No matter what you think of solar energy, you have to admit that the last couple of months generated mostly negative news on the solar space – from the bankruptcy of Solyndra and other two other American solar companies to other American solar companies that have laid off workers and cut output to the arguments in the solar industry between solar equipment makers and buyers and installers of solar-energy systems about the wisdom behind a complaint filed last month, asking the U.S. Commerce Department to open an anti-dumping and countervailing duty investigation of solar cells imported from China.
When you hear all these news, even if you’re not an expert in solar energy, and most of us aren’t, you might find yourself wondering if there is a problem with solar energy and maybe it’s just a false hope after all and not the future of energy. It’s not that solar energy doesn’t have influential proponents that try to shine its advantages, from Paul Krugman to Bill Clinton, but somehow the perception is that solar energy isn’t that shiny anymore.
One of the problems is that the messages have changed. In the pre-Solyndra era solar energy, as the cheapest source of clean energy, solar was considered to be one of the building blocks of the low-carbon economy, representing the hope for a better and sustainable future. It was associated in the U.S. mainly with positive terms: innovation, good jobs, affordable clean energy and a shot to reclaim global economy leadership. Just look at President Obama speech in his visit at Solyndra – it’s all there.
In the post-Solyndra era, solar energy is mostly associated with government funding, subsidies and a trade war. Instead of positive terms, we keep hearing it in association with ‘scandal,’ ‘fiasco’ and of course ‘bankruptcy.’ This shift is no coincidence – it is part of the unfortunate politicization of solar energy. The result is that solar energy has joined other environmental issues, like the role of the EPA or the scientific base of climate change, where there’s a strong correlation between your position on these topics and your political affiliation.
Just look at a survey released last week by Pew Research Center and Washington Post on the question of federal funding for alternative energy research. According to the survey, 68 percent of the public is in favor of more federal funding for alternative energy, comparing to 82 percent in April 2009. Yet, if you check it by political affiliation, you find the real trend behind these results – while the support of Democrats remained the same and even went up a little bit, the support of Republicans declined from 83 percent to just 53 percent. Got it? Only two years ago both Democrats and Republicans were strongly and equally supportive of such funding, but now it’s another dividing issue.
One of the reasons for this division is that Republicans see the Solyndra story as an opportunity to attack the Obama administration. It also seems a good fit with the objection to big government spending that is now very popular in the Republican camp. Another element that is helping in framing the message is Fox News, which looks like it is always in search after the next solar scandal. To be fair, I don’t think the Obama administration helped much in the way they intervened in the process of reviewing and approving Solyndra’s request.
It might also be that there’s some impatience when it comes to solar energy.

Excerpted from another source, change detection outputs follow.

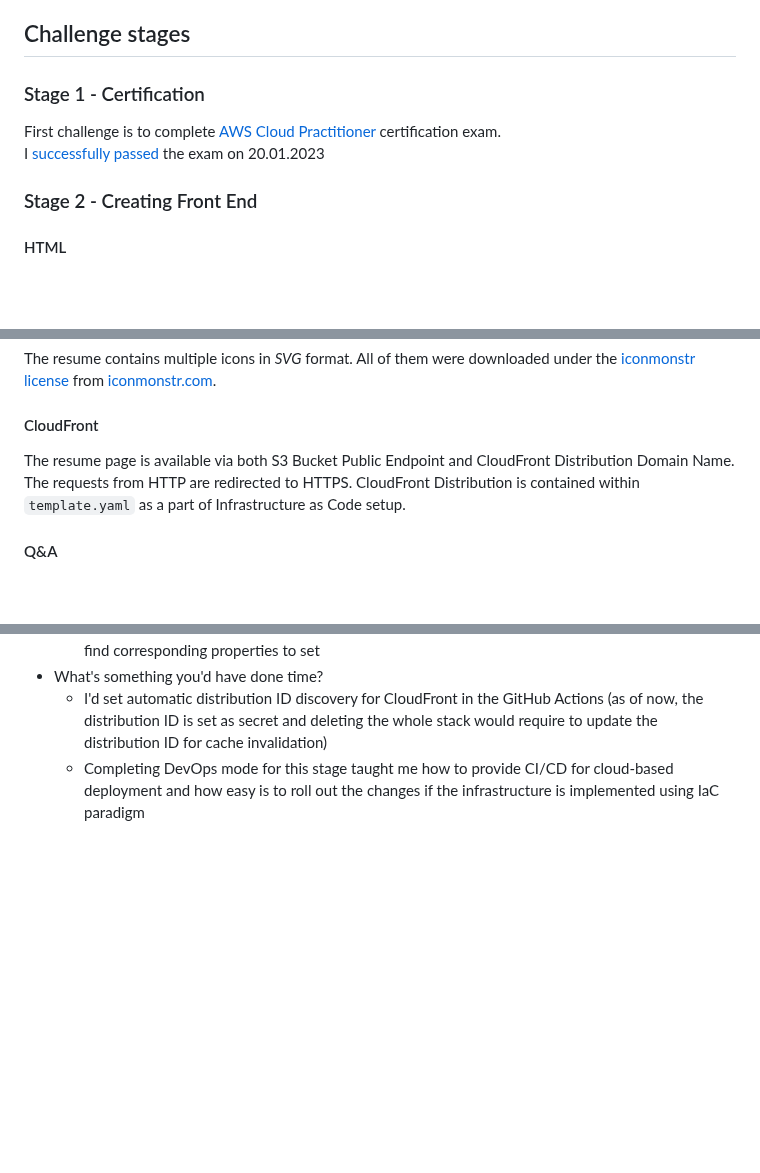
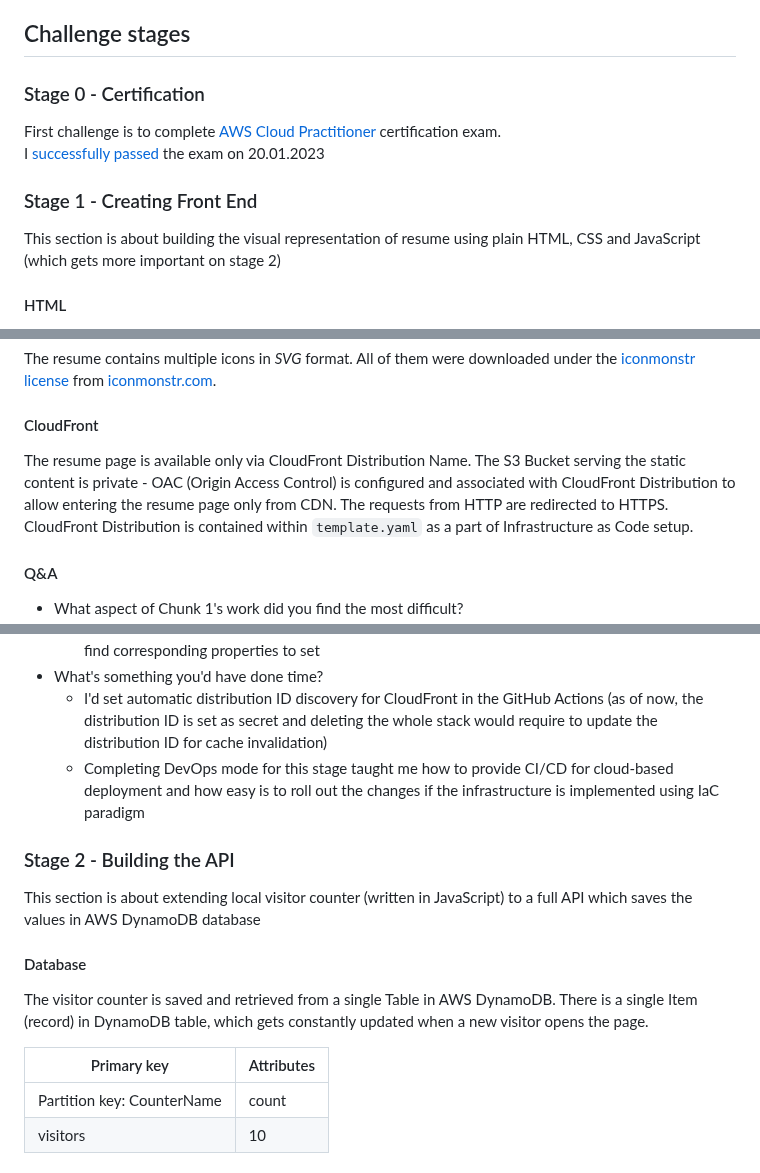
Before and after one commit to piotr-rzepa/cloud-resume-challenge, a Markdown page: README.md, 3 parts joined by grey strips. Rendered like a GitHub page; blank space fills up the shorter version.

Commit message:
README: Update README
Add description of stage 2: Building an API
Update description of CloudFront & S3 in stage1

```diff
--- a/README.md
+++ b/README.md
@@ -22,12 +22,14 @@ After completing the challenge, the practitioner is able to gain multiple skills
 
 ## Challenge stages
 
-### Stage 1 - Certification
+### Stage 0 - Certification
 
 First challenge is to complete [AWS Cloud Practitioner](https://aws.amazon.com/certification/certified-cloud-practitioner/) certification exam.\
 I [successfully passed](https://www.credly.com/badges/7dd19137-0b34-47b3-8e50-6d3acf195a16/public_url) the exam on 20.01.2023
 
-### Stage 2 - Creating Front End
+### Stage 1 - Creating Front End
+
+This section is about building the visual representation of resume using plain HTML, CSS and JavaScript (which gets more important on stage 2)
 
 #### HTML
 
@@ -56,7 +58,8 @@ All of them were downloaded under the [iconmonstr license](https://iconmonstr.co
 
 #### CloudFront
 
-The resume page is available via both S3 Bucket Public Endpoint and CloudFront Distribution Domain Name.
+The resume page is available only via CloudFront Distribution Name.
+The S3 Bucket serving the static content is private - OAC (Origin Access Control) is configured and associated with CloudFront Distribution to allow entering the resume page only from CDN.
 The requests from HTTP are redirected to HTTPS.
 CloudFront Distribution is contained within `template.yaml` as a part of Infrastructure as Code setup.
 
@@ -72,3 +75,18 @@ CloudFront Distribution is contained within `template.yaml` as a part of Infrast
 - What's something you'd have done time?
   - I'd set automatic distribution ID discovery for CloudFront in the GitHub Actions (as of now, the distribution ID is set as secret and deleting the whole stack would require to update the distribution ID for cache invalidation)
   - Completing DevOps mode for this stage taught me how to provide CI/CD for cloud-based deployment and how easy is to roll out the changes if the infrastructure is implemented using IaC paradigm
+
+### Stage 2 - Building the API
+
+This section is about extending local visitor counter (written in JavaScript) to a full API which saves the values in AWS DynamoDB database
+
+#### Database
+
+The visitor counter is saved and retrieved from a single Table in AWS DynamoDB.
+There is a single Item (record) in DynamoDB table, which gets constantly updated when a new visitor opens the page.
+
+| Primary key                | Attributes |
+| -------------------------- | ---------- |
+| Partition key: CounterName | count      |
+| visitors                   | 10         |
+
```
Also changed, not shown: other parts of README.md (+13 -0 lines).
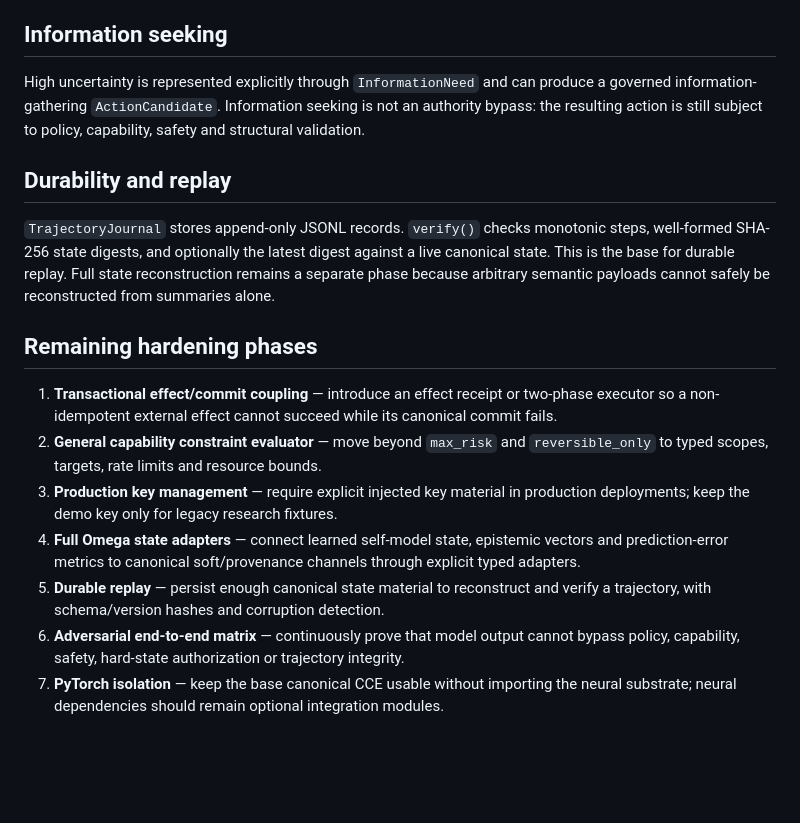
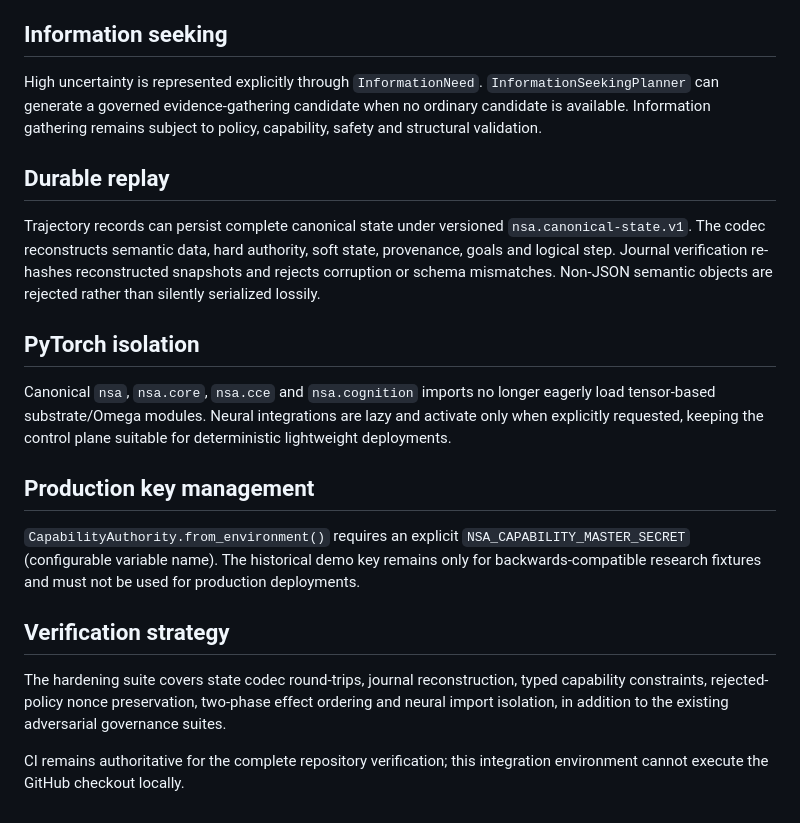
Before and after one commit to adamlap/neural-state-architecture, a Markdown page: docs/UNIFIED_CCE.md, the part around one of its changes. GitHub-like rendering; blank space fills up the shorter version.

```diff
--- a/docs/UNIFIED_CCE.md
+++ b/docs/UNIFIED_CCE.md
@@ -76,23 +58,22 @@ Omega for older callers; new integrations should use the canonical adapters and
 
 ## Information seeking
 
-High uncertainty is represented explicitly through `InformationNeed` and can produce a
-governed information-gathering `ActionCandidate`. Information seeking is not an authority
-bypass: the resulting action is still subject to policy, capability, safety and structural validation.
+High uncertainty is represented explicitly through `InformationNeed`. `InformationSeekingPlanner` can generate a governed evidence-gathering candidate when no ordinary candidate is available. Information gathering remains subject to policy, capability, safety and structural validation.
 
-## Durability and replay
+## Durable replay
 
-`TrajectoryJournal` stores append-only JSONL records. `verify()` checks monotonic steps,
-well-formed SHA-256 state digests, and optionally the latest digest against a live canonical
-state. This is the base for durable replay. Full state reconstruction remains a separate
-phase because arbitrary semantic payloads cannot safely be reconstructed from summaries alone.
+Trajectory records can persist complete canonical state under versioned `nsa.canonical-state.v1`. The codec reconstructs semantic data, hard authority, soft state, provenance, goals and logical step. Journal verification re-hashes reconstructed snapshots and rejects corruption or schema mismatches. Non-JSON semantic objects are rejected rather than silently serialized lossily.
 
-## Remaining hardening phases
+## PyTorch isolation
 
-1. **Transactional effect/commit coupling** — introduce an effect receipt or two-phase executor so a non-idempotent external effect cannot succeed while its canonical commit fails.
-2. **General capability constraint evaluator** — move beyond `max_risk` and `reversible_only` to typed scopes, targets, rate limits and resource bounds.
-3. **Production key management** — require explicit injected key material in production deployments; keep the demo key only for legacy research fixtures.
-4. **Full Omega state adapters** — connect learned self-model state, epistemic vectors and prediction-error metrics to canonical soft/provenance channels through explicit typed adapters.
-5. **Durable replay** — persist enough canonical state material to reconstruct and verify a trajectory, with schema/version hashes and corruption detection.
-6. **Adversarial end-to-end matrix** — continuously prove that model output cannot bypass policy, capability, safety, hard-state authorization or trajectory integrity.
-7. **PyTorch isolation** — keep the base canonical CCE usable without importing the neural substrate; neural dependencies should remain optional integration modules.
+Canonical `nsa`, `nsa.core`, `nsa.cce` and `nsa.cognition` imports no longer eagerly load tensor-based substrate/Omega modules. Neural integrations are lazy and activate only when explicitly requested, keeping the control plane suitable for deterministic lightweight deployments.
+
+## Production key management
+
+`CapabilityAuthority.from_environment()` requires an explicit `NSA_CAPABILITY_MASTER_SECRET` (configurable variable name). The historical demo key remains only for backwards-compatible research fixtures and must not be used for production deployments.
+
+## Verification strategy
+
+The hardening suite covers state codec round-trips, journal reconstruction, typed capability constraints, rejected-policy nonce preservation, two-phase effect ordering and neural import isolation, in addition to the existing adversarial governance suites.
+
+CI remains authoritative for the complete repository verification; this integration environment cannot execute the GitHub checkout locally.
```
Also changed, not shown: other parts of docs/UNIFIED_CCE.md (+35 -53 lines).
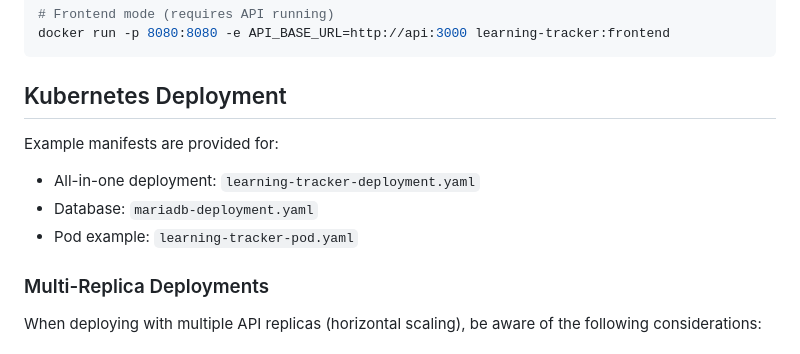
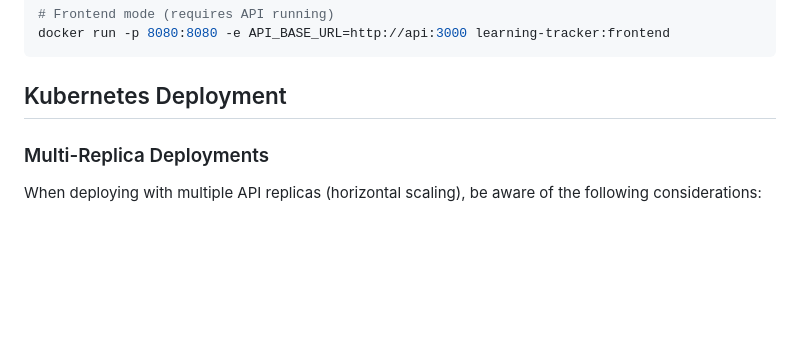
Before and after one commit to tsclabs-eu/learning-tracker, a Markdown page: README.md, the part around one of its changes. Rendered like a GitHub page; blank space fills up the shorter version.

```diff
--- a/README.md
+++ b/README.md
@@ -106,11 +106,6 @@ docker run -p 8080:8080 -e API_BASE_URL=http://api:3000 learning-tracker:fronten
 
 ## Kubernetes Deployment
 
-Example manifests are provided for:
-- All-in-one deployment: `learning-tracker-deployment.yaml`
-- Database: `mariadb-deployment.yaml`
-- Pod example: `learning-tracker-pod.yaml`
-
 ### Multi-Replica Deployments
 
 When deploying with multiple API replicas (horizontal scaling), be aware of the following considerations:
```
Also changed, not shown: other parts of README.md (+0 -86 lines).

We’ve heard so much about it for so long and yet, it contributes only about one-tenth of 1 percent of American electricity. No matter how fast the market grows, it’s still such a tiny part of the energy market, so it is not surprising that some people wonder if it is nothing but science fiction after all.
At this moment I’m not sure if a branding campaign could fix solar energy’s problems. What we need is an economic solution, not a marketing one, i.e. grid parity – the point at which it would be as cheap to generate one’s own solar electricity as it is to buy electricity from the grid. To get there, we need first to realize that solar demand will grow in the U.S., while supply will mostly come from China. And second, that no matter where the solar panels will come from, the energy generated by the sun is still an important part of securing a better future for the American people, no matter if they’re Democrats or Republicans.
Raz Godelnik is the co-founder of Eco-Libris, a green company working to green up the book industry in the digital age. He is also an adjunct professor in the University of Delaware’s Alfred Lerner College of Business and Economics.